Learn more about the skills needed for wheelchair basketball, and get a sneak peek of some of the drills featured in the Wheelchair Sport.
The Strength Training Anatomy Workout II
You need to know whether each one of your muscles is polyarticular or monoarticular. To understand the difference, consider the example of the brachialis and the biceps.
There is a lot of science behind optimal training plan development for triathletes. As multisport participation becomes more popular, the research literature on best practices and training methodologies expands at a staggering rate. Although the science of effective training is certainly important, so is the art of developing a training plan.
Triathlon Anatomy eBook
Rest, which by nature triathletes are inherently bad at, is an integral part of the healing process. This is when the body heals itself and gets stronger, whether you are taking a day or a few weeks off from working out or reducing the intensity or volume of your workouts. Prevention techniques that assist with healing, including stretching and specific strengthening, are often overlooked but are an essential part of triathlon training.

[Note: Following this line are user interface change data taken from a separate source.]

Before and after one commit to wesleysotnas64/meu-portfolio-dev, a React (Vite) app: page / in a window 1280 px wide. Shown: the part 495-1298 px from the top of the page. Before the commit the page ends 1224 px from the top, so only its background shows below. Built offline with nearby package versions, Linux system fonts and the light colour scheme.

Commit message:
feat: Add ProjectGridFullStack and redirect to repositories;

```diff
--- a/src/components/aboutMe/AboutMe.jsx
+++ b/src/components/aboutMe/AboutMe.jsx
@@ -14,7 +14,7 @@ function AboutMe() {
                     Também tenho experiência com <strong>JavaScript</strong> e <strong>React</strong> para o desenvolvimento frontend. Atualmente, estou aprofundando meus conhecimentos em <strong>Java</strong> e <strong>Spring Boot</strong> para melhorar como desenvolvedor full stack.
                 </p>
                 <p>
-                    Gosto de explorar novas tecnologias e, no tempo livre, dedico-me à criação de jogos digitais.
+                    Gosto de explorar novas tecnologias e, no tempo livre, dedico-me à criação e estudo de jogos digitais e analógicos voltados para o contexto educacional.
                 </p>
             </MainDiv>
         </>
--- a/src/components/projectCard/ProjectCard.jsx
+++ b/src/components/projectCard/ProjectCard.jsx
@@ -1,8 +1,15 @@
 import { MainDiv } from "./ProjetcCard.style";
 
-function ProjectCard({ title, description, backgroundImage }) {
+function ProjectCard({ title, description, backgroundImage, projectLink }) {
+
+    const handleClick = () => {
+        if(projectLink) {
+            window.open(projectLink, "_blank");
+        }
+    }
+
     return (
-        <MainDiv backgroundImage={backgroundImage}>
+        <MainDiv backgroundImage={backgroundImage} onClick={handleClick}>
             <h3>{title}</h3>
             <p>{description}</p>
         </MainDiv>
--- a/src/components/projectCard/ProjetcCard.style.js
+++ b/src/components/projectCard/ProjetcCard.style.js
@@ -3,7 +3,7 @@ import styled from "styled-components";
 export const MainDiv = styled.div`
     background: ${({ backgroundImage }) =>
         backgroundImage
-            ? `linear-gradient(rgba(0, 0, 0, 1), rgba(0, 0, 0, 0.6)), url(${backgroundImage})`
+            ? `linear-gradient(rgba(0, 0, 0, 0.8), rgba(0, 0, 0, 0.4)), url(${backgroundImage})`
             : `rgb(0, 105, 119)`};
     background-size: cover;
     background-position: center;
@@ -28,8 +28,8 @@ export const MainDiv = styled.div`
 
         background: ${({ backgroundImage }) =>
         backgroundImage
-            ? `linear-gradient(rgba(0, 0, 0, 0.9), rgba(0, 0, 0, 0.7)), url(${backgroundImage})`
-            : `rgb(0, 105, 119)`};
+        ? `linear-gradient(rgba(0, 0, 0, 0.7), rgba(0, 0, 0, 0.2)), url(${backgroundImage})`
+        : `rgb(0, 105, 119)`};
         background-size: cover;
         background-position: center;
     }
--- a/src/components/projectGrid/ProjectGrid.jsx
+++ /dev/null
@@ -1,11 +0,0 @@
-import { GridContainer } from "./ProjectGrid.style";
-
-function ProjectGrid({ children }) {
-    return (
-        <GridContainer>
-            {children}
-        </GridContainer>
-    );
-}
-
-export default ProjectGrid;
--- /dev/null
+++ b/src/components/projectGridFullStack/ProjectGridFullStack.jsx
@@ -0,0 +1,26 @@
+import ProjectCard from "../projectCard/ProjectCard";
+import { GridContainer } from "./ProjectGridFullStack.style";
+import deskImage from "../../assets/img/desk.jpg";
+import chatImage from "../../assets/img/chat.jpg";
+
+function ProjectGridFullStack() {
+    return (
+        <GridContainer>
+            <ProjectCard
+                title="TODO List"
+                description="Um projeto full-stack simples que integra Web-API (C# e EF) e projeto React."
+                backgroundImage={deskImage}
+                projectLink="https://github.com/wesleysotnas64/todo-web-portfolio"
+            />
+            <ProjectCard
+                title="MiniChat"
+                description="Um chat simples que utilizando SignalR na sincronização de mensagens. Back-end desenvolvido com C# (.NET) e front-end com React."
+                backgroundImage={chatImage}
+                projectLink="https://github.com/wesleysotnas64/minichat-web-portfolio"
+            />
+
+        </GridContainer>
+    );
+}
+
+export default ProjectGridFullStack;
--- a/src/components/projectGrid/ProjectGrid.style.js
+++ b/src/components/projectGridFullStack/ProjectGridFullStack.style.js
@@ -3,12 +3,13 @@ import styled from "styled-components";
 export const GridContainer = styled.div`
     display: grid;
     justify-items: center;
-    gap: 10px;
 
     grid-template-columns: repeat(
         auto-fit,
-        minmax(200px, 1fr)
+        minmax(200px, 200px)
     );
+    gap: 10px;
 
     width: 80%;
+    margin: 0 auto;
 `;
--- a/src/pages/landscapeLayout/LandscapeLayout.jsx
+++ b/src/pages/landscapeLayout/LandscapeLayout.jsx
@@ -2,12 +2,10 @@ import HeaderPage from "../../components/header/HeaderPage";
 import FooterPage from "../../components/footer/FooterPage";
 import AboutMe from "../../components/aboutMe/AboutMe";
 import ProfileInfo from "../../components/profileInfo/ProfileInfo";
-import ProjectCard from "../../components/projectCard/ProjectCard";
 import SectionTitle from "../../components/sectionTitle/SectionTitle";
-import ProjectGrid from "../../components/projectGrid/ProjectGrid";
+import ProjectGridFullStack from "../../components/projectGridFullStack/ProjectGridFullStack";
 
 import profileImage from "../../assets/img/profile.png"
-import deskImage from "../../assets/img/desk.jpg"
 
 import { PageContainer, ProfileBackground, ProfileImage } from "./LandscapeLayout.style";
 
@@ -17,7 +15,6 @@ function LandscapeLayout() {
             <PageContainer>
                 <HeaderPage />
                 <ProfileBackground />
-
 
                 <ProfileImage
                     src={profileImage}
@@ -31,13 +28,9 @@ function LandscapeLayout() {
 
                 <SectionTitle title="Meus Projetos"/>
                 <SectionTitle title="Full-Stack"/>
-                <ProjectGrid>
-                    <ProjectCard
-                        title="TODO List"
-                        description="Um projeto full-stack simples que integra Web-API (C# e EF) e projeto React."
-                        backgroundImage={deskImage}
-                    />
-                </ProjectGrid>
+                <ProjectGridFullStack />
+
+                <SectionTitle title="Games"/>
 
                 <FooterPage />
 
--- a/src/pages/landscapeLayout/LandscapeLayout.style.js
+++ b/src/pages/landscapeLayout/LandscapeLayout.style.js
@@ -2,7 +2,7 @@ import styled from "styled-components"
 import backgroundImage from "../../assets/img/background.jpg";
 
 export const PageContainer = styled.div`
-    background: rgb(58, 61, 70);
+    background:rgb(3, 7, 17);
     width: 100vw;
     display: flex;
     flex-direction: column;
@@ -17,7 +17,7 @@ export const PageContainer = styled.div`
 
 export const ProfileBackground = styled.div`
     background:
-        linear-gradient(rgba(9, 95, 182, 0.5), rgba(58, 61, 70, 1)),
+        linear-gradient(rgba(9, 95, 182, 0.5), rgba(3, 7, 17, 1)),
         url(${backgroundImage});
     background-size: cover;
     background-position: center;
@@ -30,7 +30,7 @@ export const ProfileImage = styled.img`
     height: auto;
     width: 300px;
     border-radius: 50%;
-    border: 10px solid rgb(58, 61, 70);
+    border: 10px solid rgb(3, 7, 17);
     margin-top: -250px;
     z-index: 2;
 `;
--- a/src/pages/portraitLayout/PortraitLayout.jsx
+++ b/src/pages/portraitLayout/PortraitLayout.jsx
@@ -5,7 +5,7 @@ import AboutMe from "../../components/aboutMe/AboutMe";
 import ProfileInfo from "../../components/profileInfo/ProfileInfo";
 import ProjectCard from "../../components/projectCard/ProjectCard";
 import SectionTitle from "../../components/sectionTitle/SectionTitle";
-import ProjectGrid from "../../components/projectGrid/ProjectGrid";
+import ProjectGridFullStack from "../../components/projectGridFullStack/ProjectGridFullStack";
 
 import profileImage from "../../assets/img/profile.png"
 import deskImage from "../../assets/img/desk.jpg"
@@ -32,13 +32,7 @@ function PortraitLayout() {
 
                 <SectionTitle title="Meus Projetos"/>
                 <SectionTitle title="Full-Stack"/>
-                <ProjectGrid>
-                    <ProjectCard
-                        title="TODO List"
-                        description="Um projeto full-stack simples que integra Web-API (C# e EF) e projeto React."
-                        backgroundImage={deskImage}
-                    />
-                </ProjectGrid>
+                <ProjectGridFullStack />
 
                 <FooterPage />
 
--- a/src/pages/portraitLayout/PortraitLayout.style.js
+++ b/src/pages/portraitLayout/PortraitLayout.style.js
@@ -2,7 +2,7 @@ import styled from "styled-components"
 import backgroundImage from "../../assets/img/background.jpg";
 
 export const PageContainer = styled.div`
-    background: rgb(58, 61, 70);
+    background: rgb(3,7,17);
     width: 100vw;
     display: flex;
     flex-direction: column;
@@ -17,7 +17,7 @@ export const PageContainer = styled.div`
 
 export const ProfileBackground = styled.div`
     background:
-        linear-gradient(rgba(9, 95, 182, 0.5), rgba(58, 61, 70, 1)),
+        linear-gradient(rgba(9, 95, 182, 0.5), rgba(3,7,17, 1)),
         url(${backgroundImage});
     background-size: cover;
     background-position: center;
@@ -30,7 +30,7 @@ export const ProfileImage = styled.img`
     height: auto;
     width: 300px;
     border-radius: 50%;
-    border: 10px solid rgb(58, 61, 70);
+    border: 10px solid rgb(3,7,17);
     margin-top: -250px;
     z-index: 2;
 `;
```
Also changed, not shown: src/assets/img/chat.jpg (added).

High-Performance Training for Sports eBook
Designing training programmes for single-sport athletes would require a phase of physical preparation prior to the onset of the competitive phase.
Jim Stoppani's Encyclopedia of Muscle & Strength-2nd Edition
Get on the floor in a push-up position with your feet placed in the stirrups of a TRX. Adjust the TRX handles so that they are just above the floor. Tuck your knees in toward your chest. Hold the tucked position for a second, and then return to the starting position by extending your legs back.
Endurance athletes often believe the more they train, the better the results. But according to the NSCA’s Ben Reuter, recovery time is just as important when developing an effective endurance training program.